Today's topic is tofu. I guess I don't have to explain what tofu is. But do you know the difference between "cotton tofu" and "silk tofu"? Or you haven't even noticed that there is a variety in tofu?

Well, this is a soft silken tofu, called 絹豆腐きぬどうふ、 kinu-dofu, silk tofu) or 絹ごし豆腐きぬごしどうふ、kinugoshi-dofu, literally meaning silk-filtered tofu) in Japanese. Can you see the hiragana “きぬ”?

The name comes from the very soft, smooth texture. A silk filter is not used to strain soy milk in the manufacturing process, as some people misunderstand. Silken tofu is much more delicate than a firm tofu, also called 木綿豆腐もめんどうふ momen-dofu, or cotton tofu) .

Once again, this tofu has nothing to do with cotton. To make a cotton tofu, they first break coagulated soy milk, put it in a frame and press hard to drain. (A silken tofu is not drained. ) That's why this type of tofu is firm and can be picked up with chopsticks. Nutritionally, it contains more protein, calcium and iron than a silk tofu, and of course is higher in calories. 

Which to choose is up to your preference, but according to the Japan Tofu Association, a cotton tofu "is ideal for grilling, pan frying, simmering or deep frying," while a silken tofu should be eaten fresh as "hiya-yakko"  (a dish made with a chilled tofu and toppings, seasoned with soy sauce) so that you can enjoy its creamy texture.

I personally prefer a firm tofu and use it for hiya-yakko as well, though...
This is my hiya-yakko topped with finely chopped 万能ねぎ(banno negi, a type of spring onion similar to chives) and かつおぶし(katsuobushi, dry bonito flakes).   

Today's useful expression: これは もめんどうふ ですか?きぬごしですか?Kore wa momen-dofu desuka? Kinugoshi desuka?  Is this a firm tofu or a soft one?

1 comment:

  1. Hello, thank you, that is helpful.

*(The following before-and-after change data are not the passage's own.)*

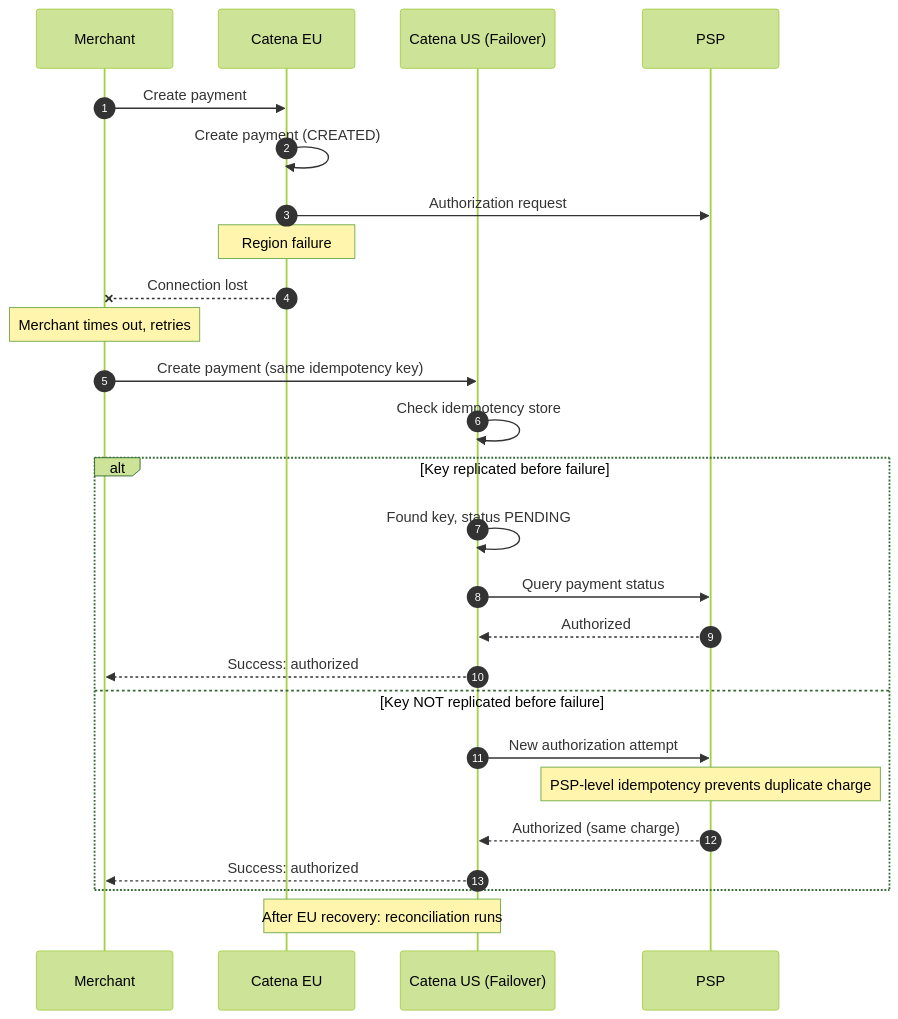
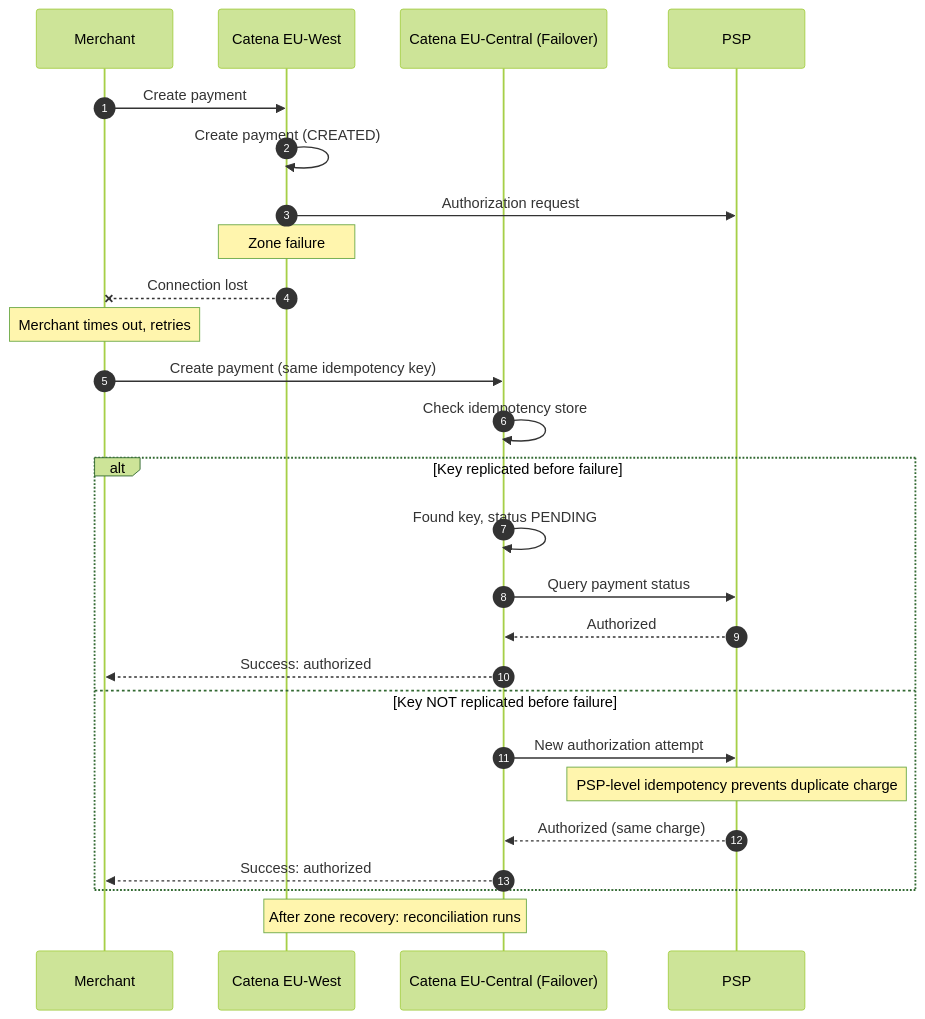
Diagram 14 of 16 in PRD.md (ashishthakur913/catenadocs), drawn with Mermaid (forest theme) before and after one commit. The commit also changed other lines of this file and 1 other file, not shown here.

````diff
--- a/PRD.md
+++ b/PRD.md
@@ -1117,35 +1121,35 @@
 ```mermaid
 sequenceDiagram
     autonumber
     participant M as Merchant
-    participant EU as Catena EU
-    participant US as Catena US (Failover)
+    participant EUW as Catena EU-West
+    participant EUC as Catena EU-Central (Failover)
     participant PSP as PSP
     
-    M->>EU: Create payment
-    EU->>EU: Create payment (CREATED)
-    EU->>PSP: Authorization request
+    M->>EUW: Create payment
+    EUW->>EUW: Create payment (CREATED)
+    EUW->>PSP: Authorization request
     
-    Note over EU: Region failure
+    Note over EUW: Zone failure
     
-    EU--xM: Connection lost
+    EUW--xM: Connection lost
     
     Note over M: Merchant times out, retries
     
-    M->>US: Create payment (same idempotency key)
-    US->>US: Check idempotency store
+    M->>EUC: Create payment (same idempotency key)
+    EUC->>EUC: Check idempotency store
     
     alt Key replicated before failure
-        US->>US: Found key, status PENDING
-        US->>PSP: Query payment status
-        PSP-->>US: Authorized
-        US-->>M: Success: authorized
+        EUC->>EUC: Found key, status PENDING
+        EUC->>PSP: Query payment status
+        PSP-->>EUC: Authorized
+        EUC-->>M: Success: authorized
     else Key NOT replicated before failure
-        US->>PSP: New authorization attempt
+        EUC->>PSP: New authorization attempt
         Note over PSP: PSP-level idempotency prevents duplicate charge
-        PSP-->>US: Authorized (same charge)
-        US-->>M: Success: authorized
+        PSP-->>EUC: Authorized (same charge)
+        EUC-->>M: Success: authorized
     end
     
-    Note over EU,US: After EU recovery: reconciliation runs
+    Note over EUW,EUC: After zone recovery: reconciliation runs
 ```
````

I make cotton tofu; I have tried to make silken tofu and it is very tricky!
    Do you also have different names for tofu that is set/coagulated with different chemicals? I use nigari.